Kauai, he added, is a “leader in the HCF family that is really setting the tone for us.”
Not only do about 90 percent of Kauai households give goods and time to nonprofits, and about 75 percent give cash, it’s also a place with great potential to do even more — and set the pace for the rest of the state.
“It’s a small enough community and strong enough leadership that we think there’s opportunities, to grow and share with other places,” Kane said.
The theme for HCF’s centennial, “Philanthropy. It’s All About You,” points out that each person throughout their lifetime has benefited from someone’s generosity and they have the opportunity to pay it forward.
Building on this theme, HCF will implement numerous activities to both highlight and encourage philanthropy in Hawaii, including the launch of the Hawaii Legacy Giving Campaign, a partnership with nonprofit organizations to help perpetuate and increase philanthropy across the state.
The legacy program is one of the fundamentals to the centennial celebration.
“We’re not just trying to raise funds for HCF,” Kane said. “We’re trying to raise funds for all nonprofits and develop awareness to potential legacy givers that will raise all ships.
“If we can increase giving to everyone, then everyone benefits,” he said.
Over the years, HCF has conducted several studies on the giving landscape in Hawaii and results showed that there’s great potential in legacy giving, said Paul Keenen, vice president of development and donor relations at HCF.
“If people left just 10 percent to charitable purposes in their will or trust, it would equal to upwards of $6 billion of incremental funding to nonprofits,” he said. “Think about what that would mean for the future of Hawaii.”
The legacy giving program, Kane said, “reaches far beyond what we can reach.”
Darcie Yukimura, HCF senior philanthropic services officer on Kauai, said they want to raise awareness of the legacy giving program because that’s where people can have strong impact.
It doesn’t take long for someone to direct a small percentage of their retirement plan to their favorite charity through HCF.
“We would be in a really great place, more sustainable, to be able to take care of our community ourselves,” she said. “That’s really what we’re talking about this year with our centennial celebration.
“We all have something we could share and give. That’s really what I want to encourage,” Yukimura said.
HCF works with more than 1,000 donors, partners, and organizations that translates into $606 million in assets built over time. In 2015, more than $45 million was distributed to the community with over 1,350 college students receiving $4.5 million in scholarship funds.
With more than 750 charitable funds, HCF helps people to amplify the power of their giving.
The Kosasa family, who founded and built up the company ABC Stores, have a long history of giving in Hawaii. In addition to a family foundation, the Kosasas have established seven funds at HCF to benefit nonprofits and causes in Hawaii.
“I look to HCF for help in identifying the highest priorities for the community and in leveraging every dollar that goes out.

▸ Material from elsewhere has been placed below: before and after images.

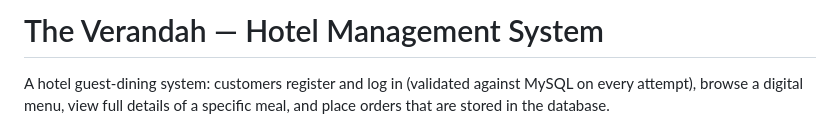
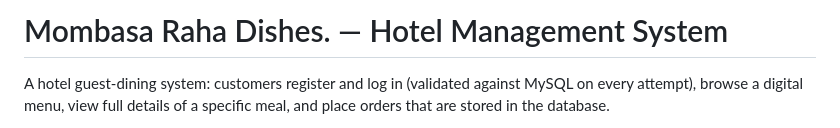
Before and after one commit to saint3ternal/Hotel-Management-System, a Markdown page: README.md, the part around the change. Rendered like a GitHub page.

```diff
--- a/README.md
+++ b/README.md
@@ -1,4 +1,4 @@
-# The Verandah — Hotel Management System
+# Mombasa Raha Dishes. — Hotel Management System
 
 A hotel guest-dining system: customers register and log in (validated against
 MySQL on every attempt), browse a digital menu, view full details of a
```
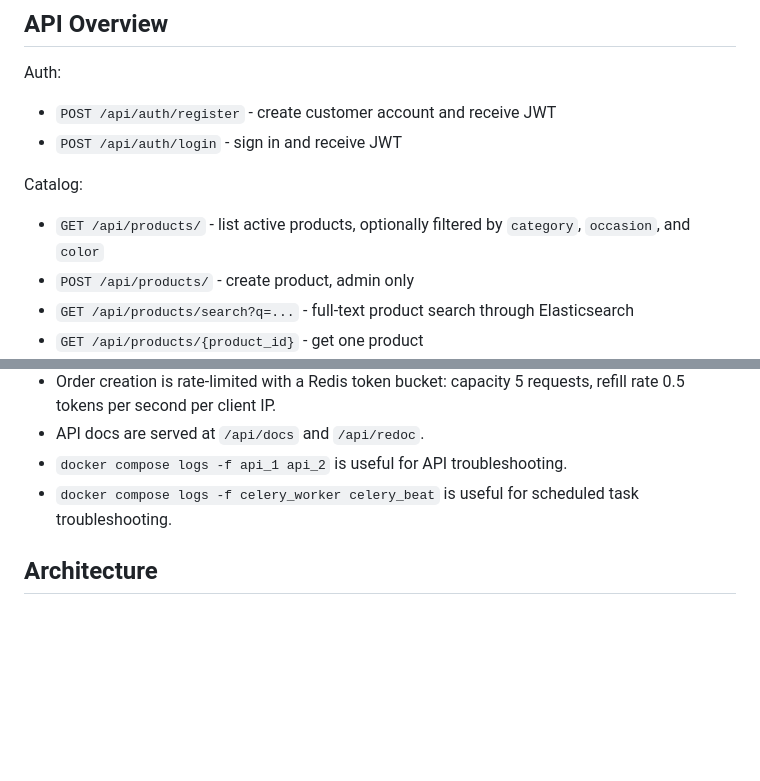
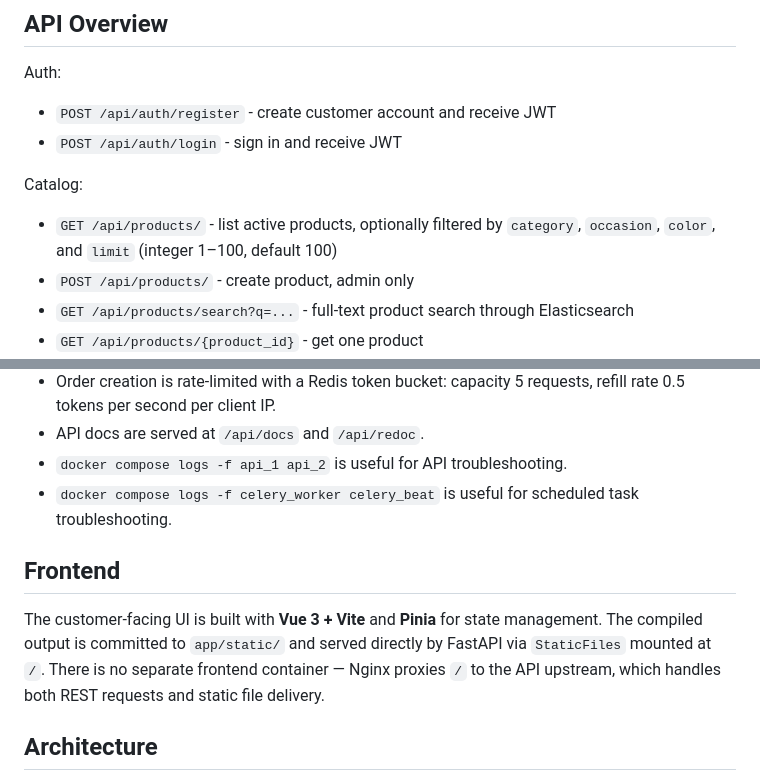
Before and after one commit to AminaSaidy/flower-shop-db-project, a Markdown page: README.md, 2 parts joined by grey strips. Rendered like a GitHub page; blank space fills up the shorter version.

```diff
--- a/README.md
+++ b/README.md
@@ -163,7 +163,7 @@ Auth:
 
 Catalog:
 
-- `GET /api/products/` - list active products, optionally filtered by `category`, `occasion`, and `color`
+- `GET /api/products/` - list active products, optionally filtered by `category`, `occasion`, `color`, and `limit` (integer 1–100, default 100)
 - `POST /api/products/` - create product, admin only
 - `GET /api/products/search?q=...` - full-text product search through Elasticsearch
 - `GET /api/products/{product_id}` - get one product
@@ -226,6 +226,10 @@ The seed script creates an admin user:
 - `docker compose logs -f api_1 api_2` is useful for API troubleshooting.
 - `docker compose logs -f celery_worker celery_beat` is useful for scheduled task troubleshooting.
 
+## Frontend
+
+The customer-facing UI is built with **Vue 3 + Vite** and **Pinia** for state management. The compiled output is committed to `app/static/` and served directly by FastAPI via `StaticFiles` mounted at `/`. There is no separate frontend container — Nginx proxies `/` to the API upstream, which handles both REST requests and static file delivery.
+
 ## Architecture
 
 - **API:** FastAPI x 2 replicas behind Nginx
```
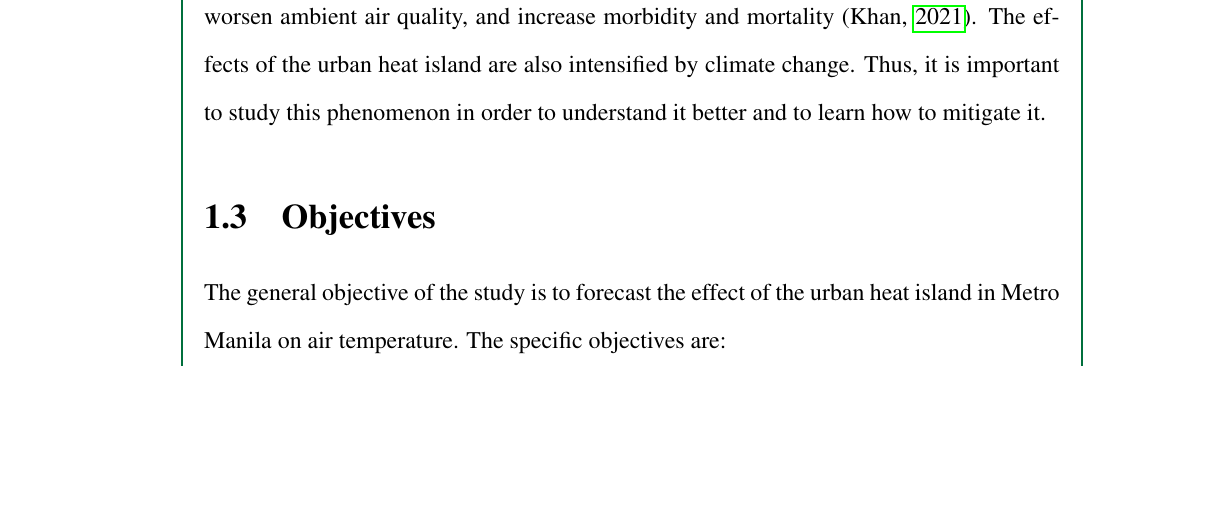
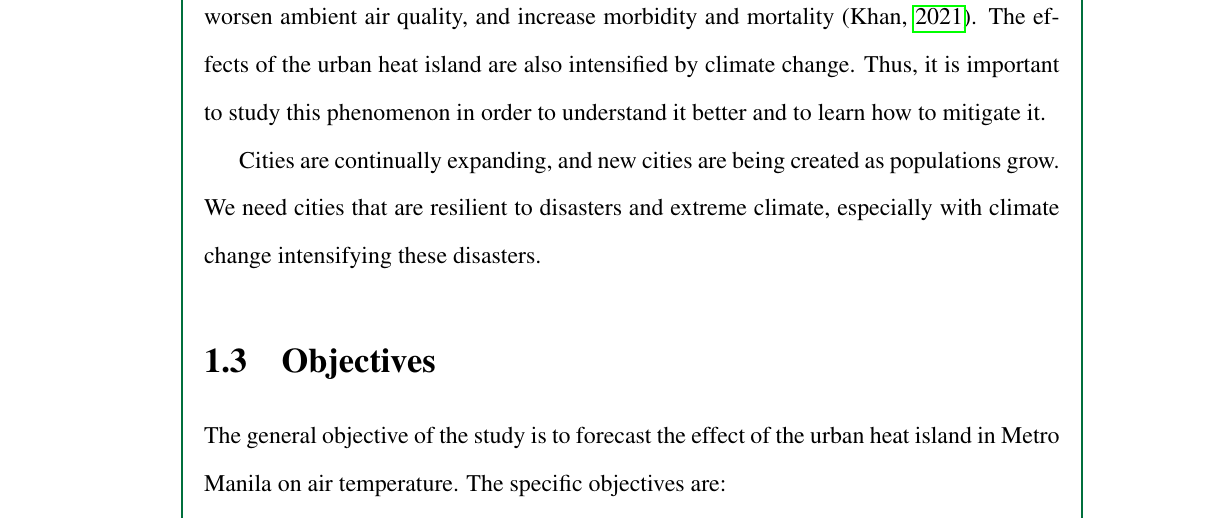
Before and after one commit to ericson-domingo-ug/thesis-latex, a LaTeX thesis (thesis.tex, which reads body/intro.tex): part of page 8 of 45, cut so that both start at the same text, the shorter picture padded with empty space. Compiled offline with pdfLaTeX.

Commit message:
Add paragraph on city resiliency

```diff
--- a/body/intro.tex
+++ b/body/intro.tex
@@ -30,6 +30,11 @@
 	The effects of the urban heat island are also intensified by climate change.
 	Thus, it is important to study this phenomenon in order to understand it better and to learn how to mitigate it.
 
+	Cities are continually expanding, and new cities are being created as populations grow.
+	We need cities that are resilient to disasters and extreme climate,
+		especially with climate change intensifying these disasters.
+
+
 \section{Objectives}
 	The general objective of the study is to forecast the effect of the urban heat island in Metro Manila on air temperature.
 	The specific objectives are:
```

They have helped me understand the real value of giving and measure the outcomes of my gifts,” said Paul Kosasa, president of ABC Stores.
Kane sees HCF’s work as a way to “help build bridges so we can start moving things forward.”
He came on board as president after serving seven years on HCF’s board. He was raised on Oahu, graduated from Kamehameha Schools, earned an undergraduate degree from Menlo College in California, and a graduate degree from the University of Hawaii.
His career included work in private businesses, government offices and nonprofits.
That diversity gives him a well-rounded perspective to help HCF play a role in helping Hawaii tackle some of its most challenging issues.
“I feel like I can be a servant to Kauai on Oahu,” he said. “I hope I can bring an experience that doesn’t exist within HCF today that would be of service to this island.”
HCF also seeking solutions to what it calls some “very high level initiatives and priorities.” Those include homelessness, fresh water sources, high school graduation rates, and affordable housing.
“You’re going to see HCF have more of a presence here,” Kane said.